Stored records:
____

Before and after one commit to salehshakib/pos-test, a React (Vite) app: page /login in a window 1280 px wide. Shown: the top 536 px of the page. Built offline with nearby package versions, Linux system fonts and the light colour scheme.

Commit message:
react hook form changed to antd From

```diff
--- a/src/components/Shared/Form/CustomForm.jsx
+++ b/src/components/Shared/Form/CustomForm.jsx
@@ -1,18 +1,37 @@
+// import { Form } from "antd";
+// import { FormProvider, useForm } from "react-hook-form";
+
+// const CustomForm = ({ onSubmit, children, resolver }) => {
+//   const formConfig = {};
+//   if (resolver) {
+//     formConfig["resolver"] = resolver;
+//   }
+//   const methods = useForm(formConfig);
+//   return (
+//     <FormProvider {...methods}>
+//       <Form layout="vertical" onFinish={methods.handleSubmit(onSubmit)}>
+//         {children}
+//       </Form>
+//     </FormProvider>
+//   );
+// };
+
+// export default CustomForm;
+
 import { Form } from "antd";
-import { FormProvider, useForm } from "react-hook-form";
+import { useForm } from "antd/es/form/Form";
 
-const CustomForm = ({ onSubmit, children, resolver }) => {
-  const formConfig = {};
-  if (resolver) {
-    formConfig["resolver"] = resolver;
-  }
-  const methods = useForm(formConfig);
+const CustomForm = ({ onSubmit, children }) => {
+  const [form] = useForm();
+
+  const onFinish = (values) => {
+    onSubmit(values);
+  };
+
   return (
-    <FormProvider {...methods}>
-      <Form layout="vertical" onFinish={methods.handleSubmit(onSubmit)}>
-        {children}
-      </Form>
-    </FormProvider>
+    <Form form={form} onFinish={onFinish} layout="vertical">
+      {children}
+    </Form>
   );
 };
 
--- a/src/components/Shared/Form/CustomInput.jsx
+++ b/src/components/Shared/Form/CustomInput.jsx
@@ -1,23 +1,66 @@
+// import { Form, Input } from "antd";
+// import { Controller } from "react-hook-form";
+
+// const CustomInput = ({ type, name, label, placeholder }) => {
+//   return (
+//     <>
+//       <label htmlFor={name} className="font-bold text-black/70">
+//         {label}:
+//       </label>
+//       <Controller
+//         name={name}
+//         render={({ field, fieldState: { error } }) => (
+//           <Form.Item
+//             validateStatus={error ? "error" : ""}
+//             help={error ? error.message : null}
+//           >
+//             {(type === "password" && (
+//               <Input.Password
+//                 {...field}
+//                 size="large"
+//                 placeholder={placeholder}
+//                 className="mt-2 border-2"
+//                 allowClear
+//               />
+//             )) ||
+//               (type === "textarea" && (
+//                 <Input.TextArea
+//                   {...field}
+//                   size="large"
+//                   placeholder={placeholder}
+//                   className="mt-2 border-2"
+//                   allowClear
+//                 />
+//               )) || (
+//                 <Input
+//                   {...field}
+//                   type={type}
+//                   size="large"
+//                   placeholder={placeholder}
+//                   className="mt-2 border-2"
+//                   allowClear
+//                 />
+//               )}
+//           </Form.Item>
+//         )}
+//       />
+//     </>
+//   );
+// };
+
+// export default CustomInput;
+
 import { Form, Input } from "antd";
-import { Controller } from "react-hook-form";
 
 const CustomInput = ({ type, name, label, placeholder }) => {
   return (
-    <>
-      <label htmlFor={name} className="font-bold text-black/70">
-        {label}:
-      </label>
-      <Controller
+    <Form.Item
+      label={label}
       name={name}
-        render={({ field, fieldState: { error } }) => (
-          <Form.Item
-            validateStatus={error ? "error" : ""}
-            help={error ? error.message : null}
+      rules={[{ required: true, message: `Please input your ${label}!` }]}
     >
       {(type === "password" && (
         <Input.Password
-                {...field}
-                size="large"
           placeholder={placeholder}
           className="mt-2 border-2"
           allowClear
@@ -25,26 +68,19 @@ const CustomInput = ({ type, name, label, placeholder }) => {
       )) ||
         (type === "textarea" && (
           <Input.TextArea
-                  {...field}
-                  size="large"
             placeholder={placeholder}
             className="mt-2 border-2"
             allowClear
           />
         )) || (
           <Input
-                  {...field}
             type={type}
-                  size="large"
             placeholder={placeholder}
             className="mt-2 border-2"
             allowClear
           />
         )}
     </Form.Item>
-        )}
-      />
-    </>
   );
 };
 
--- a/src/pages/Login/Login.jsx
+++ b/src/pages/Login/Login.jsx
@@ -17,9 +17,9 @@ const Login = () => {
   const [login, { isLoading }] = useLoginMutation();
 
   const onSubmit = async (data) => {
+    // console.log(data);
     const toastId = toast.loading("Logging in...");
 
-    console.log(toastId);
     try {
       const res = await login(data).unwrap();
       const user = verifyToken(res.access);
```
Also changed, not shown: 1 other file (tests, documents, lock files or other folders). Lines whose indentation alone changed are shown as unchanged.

____

Directions for this task: Make a verbatim copy of each record.

Written solution:
Before and after one commit to salehshakib/pos-test, a React (Vite) app: page /login in a window 1280 px wide. Shown: the top 536 px of the page. Built offline with nearby package versions, Linux system fonts and the light colour scheme.

Commit message:
react hook form changed to antd From

```diff
--- a/src/components/Shared/Form/CustomForm.jsx
+++ b/src/components/Shared/Form/CustomForm.jsx
@@ -1,18 +1,37 @@
+// import { Form } from "antd";
+// import { FormProvider, useForm } from "react-hook-form";
+
+// const CustomForm = ({ onSubmit, children, resolver }) => {
+//   const formConfig = {};
+//   if (resolver) {
+//     formConfig["resolver"] = resolver;
+//   }
+//   const methods = useForm(formConfig);
+//   return (
+//     <FormProvider {...methods}>
+//       <Form layout="vertical" onFinish={methods.handleSubmit(onSubmit)}>
+//         {children}
+//       </Form>
+//     </FormProvider>
+//   );
+// };
+
+// export default CustomForm;
+
 import { Form } from "antd";
-import { FormProvider, useForm } from "react-hook-form";
+import { useForm } from "antd/es/form/Form";
 
-const CustomForm = ({ onSubmit, children, resolver }) => {
-  const formConfig = {};
-  if (resolver) {
-    formConfig["resolver"] = resolver;
-  }
-  const methods = useForm(formConfig);
+const CustomForm = ({ onSubmit, children }) => {
+  const [form] = useForm();
+
+  const onFinish = (values) => {
+    onSubmit(values);
+  };
+
   return (
-    <FormProvider {...methods}>
-      <Form layout="vertical" onFinish={methods.handleSubmit(onSubmit)}>
-        {children}
-      </Form>
-    </FormProvider>
+    <Form form={form} onFinish={onFinish} layout="vertical">
+      {children}
+    </Form>
   );
 };
 
--- a/src/components/Shared/Form/CustomInput.jsx
+++ b/src/components/Shared/Form/CustomInput.jsx
@@ -1,23 +1,66 @@
+// import { Form, Input } from "antd";
+// import { Controller } from "react-hook-form";
+
+// const CustomInput = ({ type, name, label, placeholder }) => {
+//   return (
+//     <>
+//       <label htmlFor={name} className="font-bold text-black/70">
+//         {label}:
+//       </label>
+//       <Controller
+//         name={name}
+//         render={({ field, fieldState: { error } }) => (
+//           <Form.Item
+//             validateStatus={error ? "error" : ""}
+//             help={error ? error.message : null}
+//           >
+//             {(type === "password" && (
+//               <Input.Password
+//                 {...field}
+//                 size="large"
+//                 placeholder={placeholder}
+//                 className="mt-2 border-2"
+//                 allowClear
+//               />
+//             )) ||
+//               (type === "textarea" && (
+//                 <Input.TextArea
+//                   {...field}
+//                   size="large"
+//                   placeholder={placeholder}
+//                   className="mt-2 border-2"
+//                   allowClear
+//                 />
+//               )) || (
+//                 <Input
+//                   {...field}
+//                   type={type}
+//                   size="large"
+//                   placeholder={placeholder}
+//                   className="mt-2 border-2"
+//                   allowClear
+//                 />
+//               )}
+//           </Form.Item>
+//         )}
+//       />
+//     </>
+//   );
+// };
+
+// export default CustomInput;
+
 import { Form, Input } from "antd";
-import { Controller } from "react-hook-form";
 
 const CustomInput = ({ type, name, label, placeholder }) => {
   return (
-    <>
-      <label htmlFor={name} className="font-bold text-black/70">
-        {label}:
-      </label>
-      <Controller
+    <Form.Item
+      label={label}
       name={name}
-        render={({ field, fieldState: { error } }) => (
-          <Form.Item
-            validateStatus={error ? "error" : ""}
-            help={error ? error.message : null}
+      rules={[{ required: true, message: `Please input your ${label}!` }]}
     >
       {(type === "password" && (
         <Input.Password
-                {...field}
-                size="large"
           placeholder={placeholder}
           className="mt-2 border-2"
           allowClear
@@ -25,26 +68,19 @@ const CustomInput = ({ type, name, label, placeholder }) => {
       )) ||
         (type === "textarea" && (
           <Input.TextArea
-                  {...field}
-                  size="large"
             placeholder={placeholder}
             className="mt-2 border-2"
             allowClear
           />
         )) || (
           <Input
-                  {...field}
             type={type}
-                  size="large"
             placeholder={placeholder}
             className="mt-2 border-2"
             allowClear
           />
         )}
     </Form.Item>
-        )}
-      />
-    </>
   );
 };
 
--- a/src/pages/Login/Login.jsx
+++ b/src/pages/Login/Login.jsx
@@ -17,9 +17,9 @@ const Login = () => {
   const [login, { isLoading }] = useLoginMutation();
 
   const onSubmit = async (data) => {
+    // console.log(data);
     const toastId = toast.loading("Logging in...");
 
-    console.log(toastId);
     try {
       const res = await login(data).unwrap();
       const user = verifyToken(res.access);
```
Also changed, not shown: 1 other file (tests, documents, lock files or other folders). Lines whose indentation alone changed are shown as unchanged.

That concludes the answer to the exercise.